Take a look at this house that offers one level living in the Karns Community:
Check-out this home that offers a great location in the Karns community:
These tips came from a survey of 400 real estate professionals. These items are listed in order of importance, from most to least.
- Get a home inspection to evaluate the safety and overall condition of the home
- Before you start your house hunting, get pre-approved for a mortgage
- Direct all communications with the seller through your real estate agent
- Get all agreements with the seller in writing
- Include important contingences in your offer, such as, financing and inspections
- Come up with realistic expections for a house based upon your budget
Source: Market Leader.com
This home has been totally remodeled throughout. It offers a nicely landscaped corner lot in a great location; check it out:
Take a look at this home that offers privacy and quiet within a 10 to 15 minute drive of Farragut, Oak Ridge and Lenoir City:
- Develop a household budget. Instead of creating a budget of what you’d like to spend, use receipts to create a budget that reflects your actual spending habits over the last several months. This approach will factor in unexpected expenses, such as car repairs, as well as predictable costs such as rent, utility bills, and groceries.
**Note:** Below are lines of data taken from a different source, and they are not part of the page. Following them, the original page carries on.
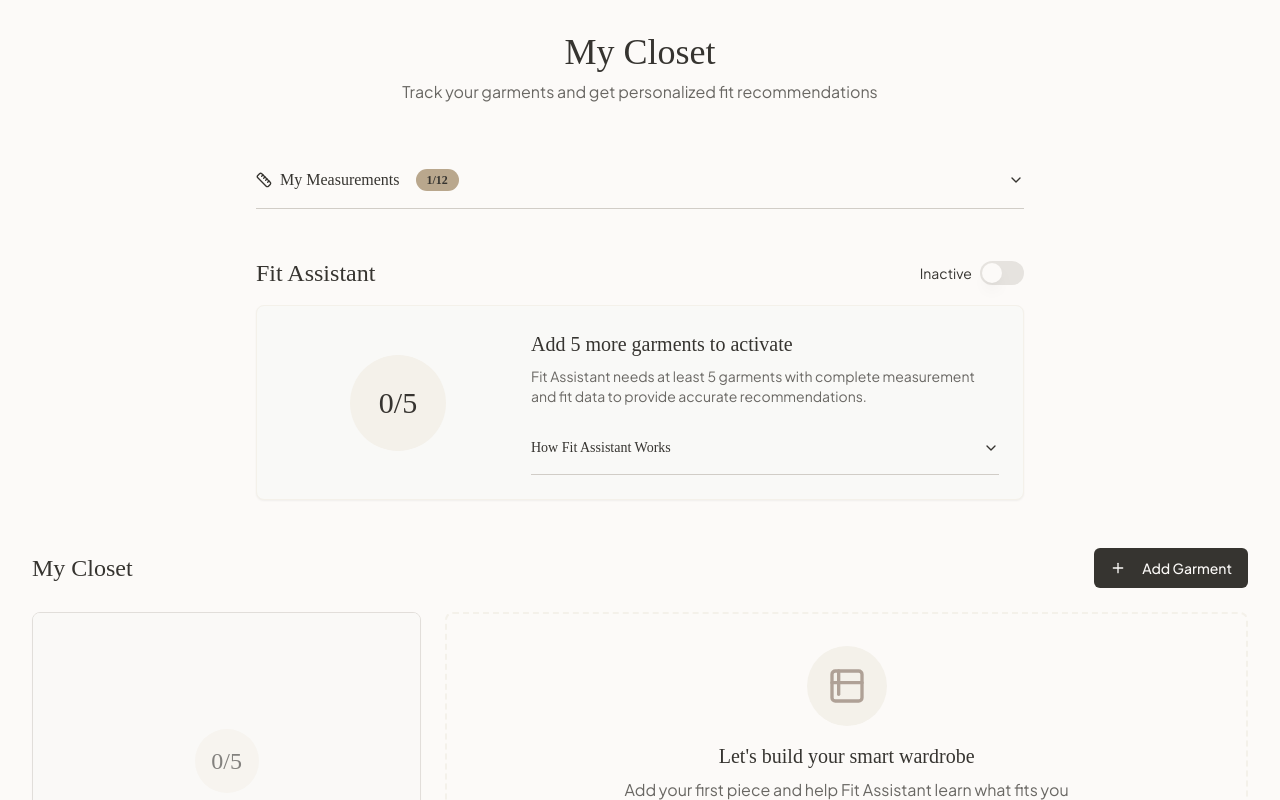
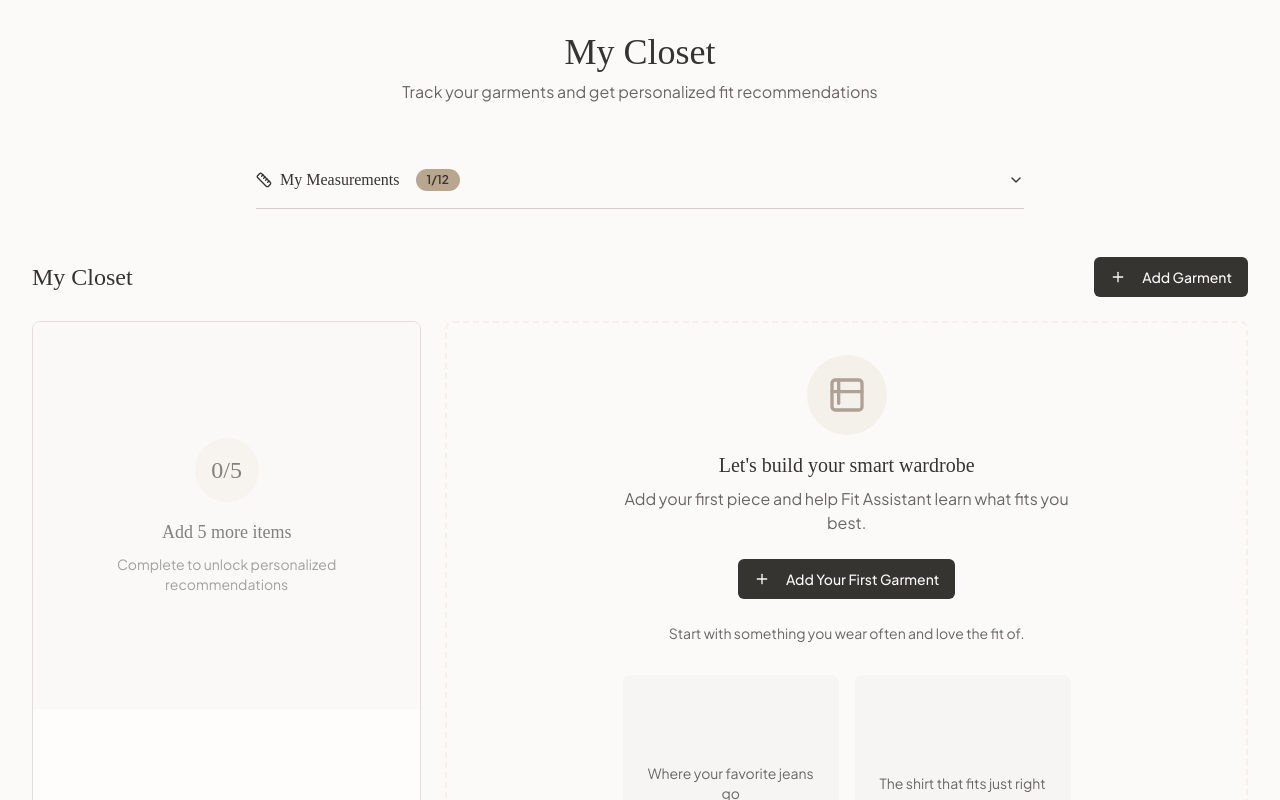
Before and after one commit to harrygfox/fit-assistant-wardrobe-guide, a React (Vite) app: page / in a window 1280 px wide. Shown: the top 800 px of the page. Built offline with nearby package versions, Linux system fonts and the light colour scheme; a web font is replaced by a local one.

Commit message:
feat: Adjust UI and remove Fit Assistant section
- Change the font of the measurements badge to sans-serif.
- Remove the Fit Assistant section from the index page.

```diff
--- a/src/components/MeasurementsAccordion.tsx
+++ b/src/components/MeasurementsAccordion.tsx
@@ -106,7 +106,7 @@ const MeasurementsAccordion: React.FC = () => {
             <div className="flex items-center gap-2">
               <Ruler className="h-4 w-4" />
               <span>My Measurements</span>
-              <Badge variant="secondary" className="ml-2 text-xs">
+              <Badge variant="measurement" className="ml-2 text-xs">
                 {measurementsBadge}
               </Badge>
             </div>
--- a/src/components/ui/badge.tsx
+++ b/src/components/ui/badge.tsx
@@ -16,10 +16,16 @@ const badgeVariants = cva(
         destructive:
           "border-transparent bg-destructive text-destructive-foreground hover:bg-destructive/80",
         outline: "text-foreground",
+        measurement: "border-transparent bg-secondary text-secondary-foreground hover:bg-secondary/80 font-jakarta", // New variant with sans-serif font
+      },
+      font: {
+        default: "",
+        sans: "font-jakarta",
       },
     },
     defaultVariants: {
       variant: "default",
+      font: "default",
     },
   }
 )
@@ -28,9 +34,9 @@ export interface BadgeProps
   extends React.HTMLAttributes<HTMLDivElement>,
     VariantProps<typeof badgeVariants> {}
 
-function Badge({ className, variant, ...props }: BadgeProps) {
+function Badge({ className, variant, font, ...props }: BadgeProps) {
   return (
-    <div className={cn(badgeVariants({ variant }), className)} {...props} />
+    <div className={cn(badgeVariants({ variant, font }), className)} {...props} />
   )
 }
 
--- a/src/pages/Index.tsx
+++ b/src/pages/Index.tsx
@@ -1,7 +1,6 @@
 
 import React from 'react';
 import MeasurementsAccordion from '@/components/MeasurementsAccordion';
-import FitAssistantSection from '@/components/FitAssistantSection';
 import ClosetSection from '@/components/ClosetSection';
 import { useNavigate } from 'react-router-dom';
 import { Garment } from '@/types';
@@ -30,8 +29,6 @@ const Index = () => {
 
       <MeasurementsAccordion />
 
-      <FitAssistantSection />
-
       <ClosetSection
         onAddGarment={handleOpenGarmentForm}
         onEditGarment={handleEditGarment}
```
- Reduce your debt. Lenders generally look for a total debt load of no more than 36 percent of income. This figure includes your mortgage, which typically ranges between 25 and 28 percent of your net household income. So you need to get monthly payments on the rest of your installment debt — car loans, student loans, and revolving balances on credit cards — down to between 8 and 10 percent of your net monthly income.
- Look for ways to save. You probably know how much you spend on rent and utilities, but little expenses add up, too. Try writing down everything you spend for one month. You’ll probably spot some great ways to save, whether it’s cutting out that morning trip to Starbucks or eating dinner at home more often.
- Increase your income. Now’s the time to ask for a raise! If that’s not an option, you may want to consider taking on a second job to get your income at a level high enough to qualify for the home you want.
- Save for a down payment. Designate a certain amount of money each month to put away in your savings account. Although it’s possible to get a mortgage with only 5 percent down, or even less, you can usually get a better rate if you put down a larger percentage of the total purchase. Aim for a 20 percent down payment.
- Keep your job. While you don’t need to be in the same job forever to qualify for a home loan, having a job for less than two years may mean you have to pay a higher interest rate.
- Establish a good credit history. Get a credit card and make payments by the due date. Do the same for all your other bills, too. Pay off the entire balance promptly.
Source: National Association of REALTORS®
- Get at least three written estimates.
- Check references. If possible, view earlier jobs the contractor completed.
- Check with the local Chamber of Commerce or Better Business Bureau for complaints.
- Be sure the contract states exactly what is to be done and how change orders will be handled.
- Make as small of a down payment as possible so you won’t lose a lot if the contractor fails to complete the job.
- Be sure that the contractor has the necessary permits, licenses, and insurance.
- Check that the contract states when the work will be completed and what recourse you have if it isn’t. Also, remember that in many instances you can cancel a contract within three business days of signing it.
- Ask if the contractor’s workers will do the entire job or whether subcontractors will be involved too.
- Get the contractor to indemnify you if work does not meet any local building codes or regulations.
- Be sure that the contract specifies the contractor will clean up after the job and be responsible for any damage.
- Guarantee that the materials that will be used meet your specifications.
- Don’t make the final payment until you’re satisfied with the work.
Source: National Association of REALTORS®